Problem statement: Your response should consist of one number, the count of lines below that contain "mark".

Extracted data:
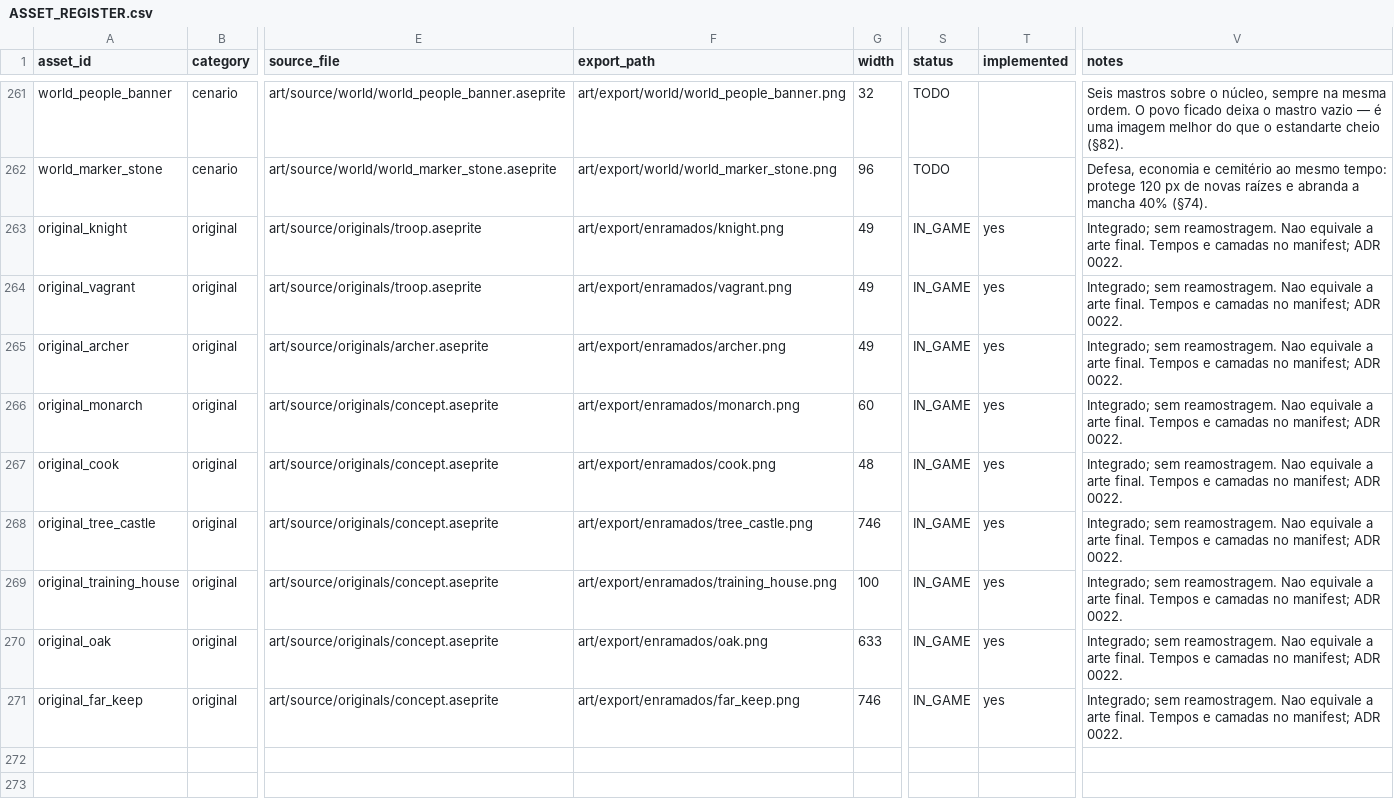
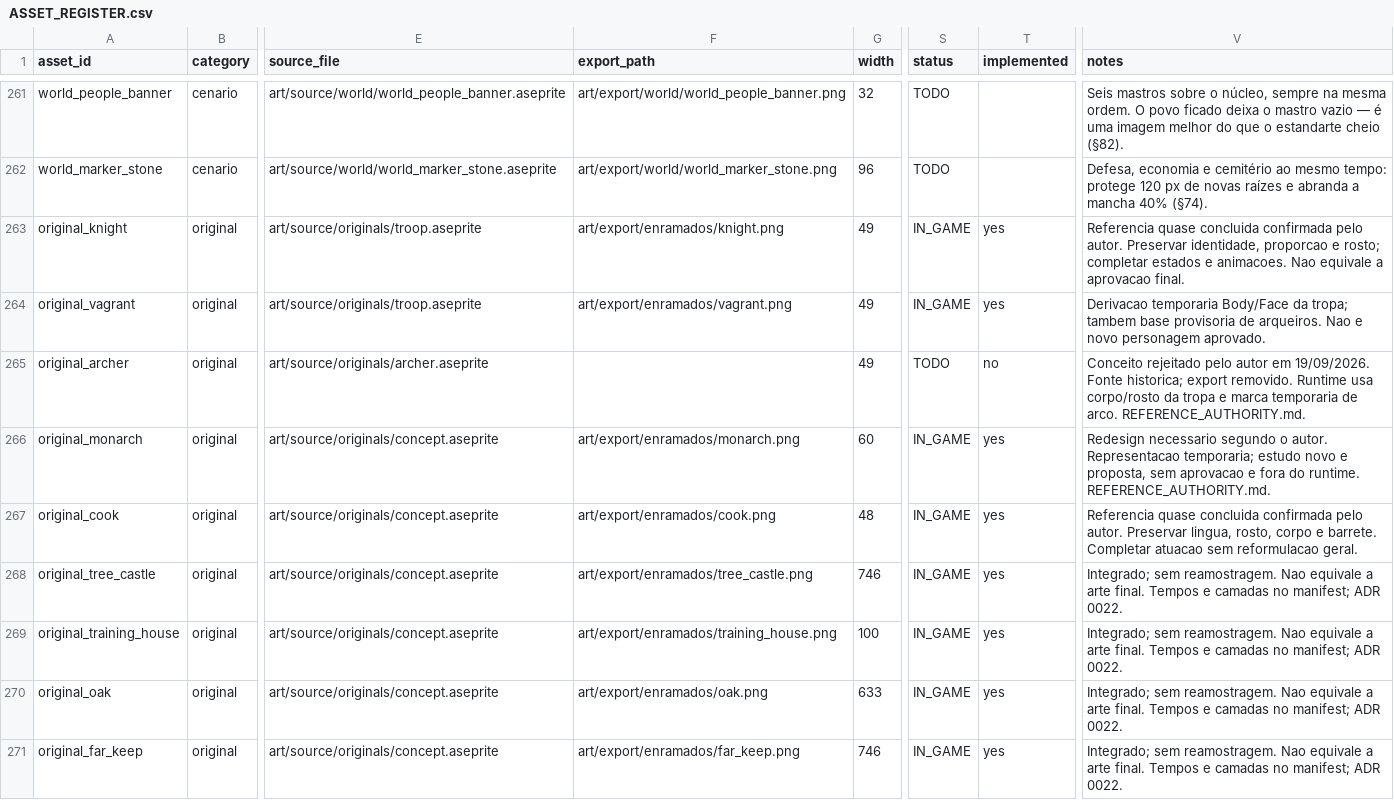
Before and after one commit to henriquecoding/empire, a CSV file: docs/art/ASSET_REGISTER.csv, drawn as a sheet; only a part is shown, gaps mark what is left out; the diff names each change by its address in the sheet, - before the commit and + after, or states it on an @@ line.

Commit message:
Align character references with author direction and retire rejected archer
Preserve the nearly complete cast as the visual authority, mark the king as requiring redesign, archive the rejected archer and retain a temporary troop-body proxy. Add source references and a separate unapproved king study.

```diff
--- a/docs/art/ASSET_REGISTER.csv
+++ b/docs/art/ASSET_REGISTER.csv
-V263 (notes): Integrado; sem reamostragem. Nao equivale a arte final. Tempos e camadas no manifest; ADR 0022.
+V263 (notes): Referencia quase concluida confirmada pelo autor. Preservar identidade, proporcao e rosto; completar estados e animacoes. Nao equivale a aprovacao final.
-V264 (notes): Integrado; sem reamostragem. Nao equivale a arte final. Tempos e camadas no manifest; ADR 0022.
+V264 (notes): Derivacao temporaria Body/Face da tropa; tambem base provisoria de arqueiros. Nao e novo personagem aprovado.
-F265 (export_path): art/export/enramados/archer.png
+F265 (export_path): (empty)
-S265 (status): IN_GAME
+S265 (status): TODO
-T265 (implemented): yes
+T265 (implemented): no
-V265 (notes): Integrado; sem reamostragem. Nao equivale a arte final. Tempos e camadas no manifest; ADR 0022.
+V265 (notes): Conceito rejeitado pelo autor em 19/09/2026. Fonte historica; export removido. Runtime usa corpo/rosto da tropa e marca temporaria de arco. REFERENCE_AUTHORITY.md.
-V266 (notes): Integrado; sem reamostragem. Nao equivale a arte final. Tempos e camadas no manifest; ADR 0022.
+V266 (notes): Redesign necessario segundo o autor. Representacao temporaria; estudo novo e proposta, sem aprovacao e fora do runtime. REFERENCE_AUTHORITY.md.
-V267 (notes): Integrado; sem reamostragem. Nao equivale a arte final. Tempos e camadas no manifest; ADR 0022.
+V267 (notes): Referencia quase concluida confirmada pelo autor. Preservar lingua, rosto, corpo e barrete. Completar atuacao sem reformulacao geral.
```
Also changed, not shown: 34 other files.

* * *

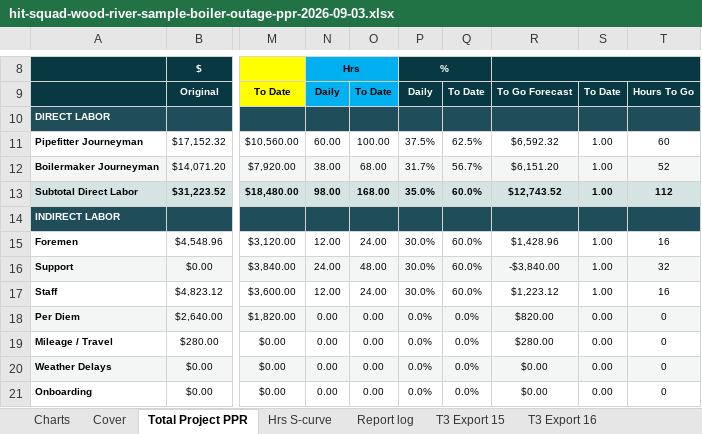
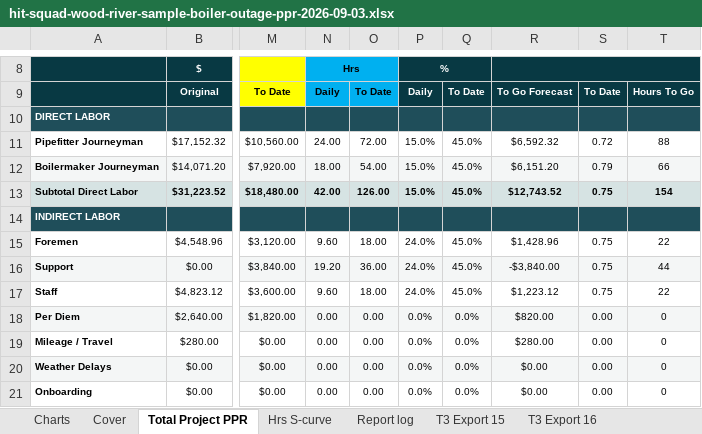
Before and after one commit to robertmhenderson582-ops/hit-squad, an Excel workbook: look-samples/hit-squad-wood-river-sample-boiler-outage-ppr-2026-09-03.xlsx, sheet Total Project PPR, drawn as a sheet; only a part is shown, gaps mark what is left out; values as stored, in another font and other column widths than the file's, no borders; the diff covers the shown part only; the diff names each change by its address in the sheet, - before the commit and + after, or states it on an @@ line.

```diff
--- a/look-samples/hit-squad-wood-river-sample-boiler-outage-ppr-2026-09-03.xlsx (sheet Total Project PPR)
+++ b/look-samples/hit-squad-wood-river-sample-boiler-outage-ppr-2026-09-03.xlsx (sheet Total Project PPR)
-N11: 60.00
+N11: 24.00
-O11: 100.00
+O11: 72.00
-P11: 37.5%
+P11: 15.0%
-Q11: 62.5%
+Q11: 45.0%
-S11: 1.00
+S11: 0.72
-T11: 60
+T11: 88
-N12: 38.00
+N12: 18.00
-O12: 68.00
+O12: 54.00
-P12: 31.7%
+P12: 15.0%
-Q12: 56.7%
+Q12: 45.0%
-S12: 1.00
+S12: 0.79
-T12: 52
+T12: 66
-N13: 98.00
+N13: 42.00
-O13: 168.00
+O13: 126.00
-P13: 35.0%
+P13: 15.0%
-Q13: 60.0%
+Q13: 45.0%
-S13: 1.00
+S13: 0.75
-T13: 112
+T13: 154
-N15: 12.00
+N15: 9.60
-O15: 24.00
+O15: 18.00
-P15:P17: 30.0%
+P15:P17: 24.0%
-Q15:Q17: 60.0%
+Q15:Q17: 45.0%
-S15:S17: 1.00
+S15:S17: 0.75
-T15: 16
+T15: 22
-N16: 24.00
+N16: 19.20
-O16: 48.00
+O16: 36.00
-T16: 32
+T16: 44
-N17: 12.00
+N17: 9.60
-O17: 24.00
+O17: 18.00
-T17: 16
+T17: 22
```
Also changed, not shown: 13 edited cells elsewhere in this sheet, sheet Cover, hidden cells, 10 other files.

--

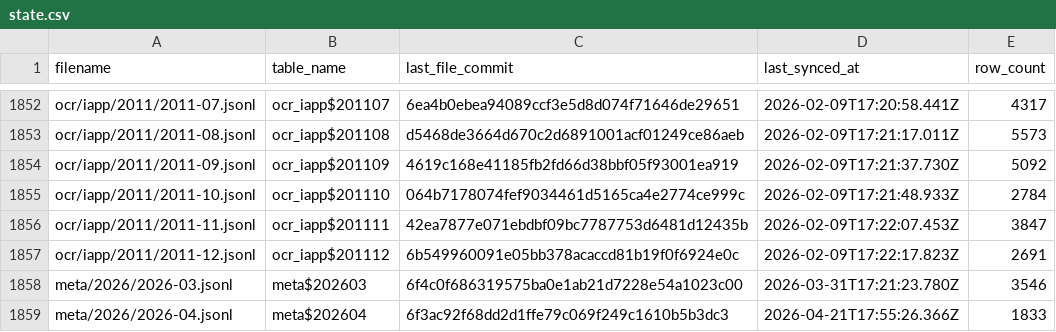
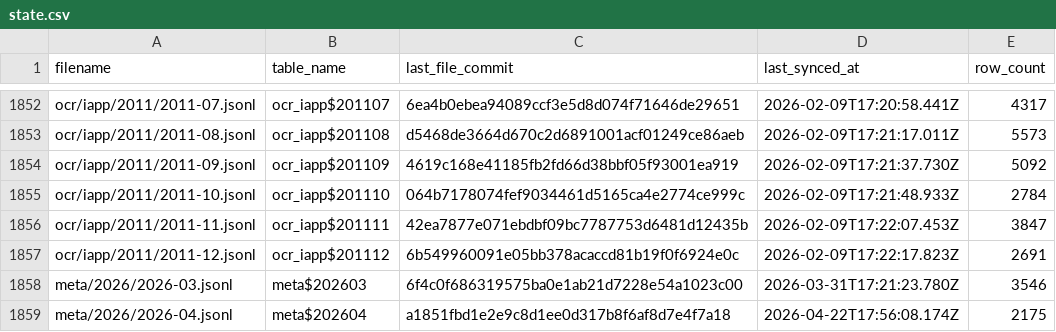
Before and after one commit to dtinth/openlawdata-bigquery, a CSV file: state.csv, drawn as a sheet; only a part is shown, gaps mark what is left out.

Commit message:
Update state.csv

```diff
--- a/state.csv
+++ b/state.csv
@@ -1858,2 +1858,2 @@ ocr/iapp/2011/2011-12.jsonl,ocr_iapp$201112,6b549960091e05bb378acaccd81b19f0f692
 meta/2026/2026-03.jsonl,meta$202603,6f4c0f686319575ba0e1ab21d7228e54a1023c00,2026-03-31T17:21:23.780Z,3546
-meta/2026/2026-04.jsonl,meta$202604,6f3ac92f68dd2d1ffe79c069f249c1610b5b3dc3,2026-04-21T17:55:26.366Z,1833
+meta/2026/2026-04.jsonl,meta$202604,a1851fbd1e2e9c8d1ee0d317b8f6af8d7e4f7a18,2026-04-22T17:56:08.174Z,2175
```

Exercise result: 4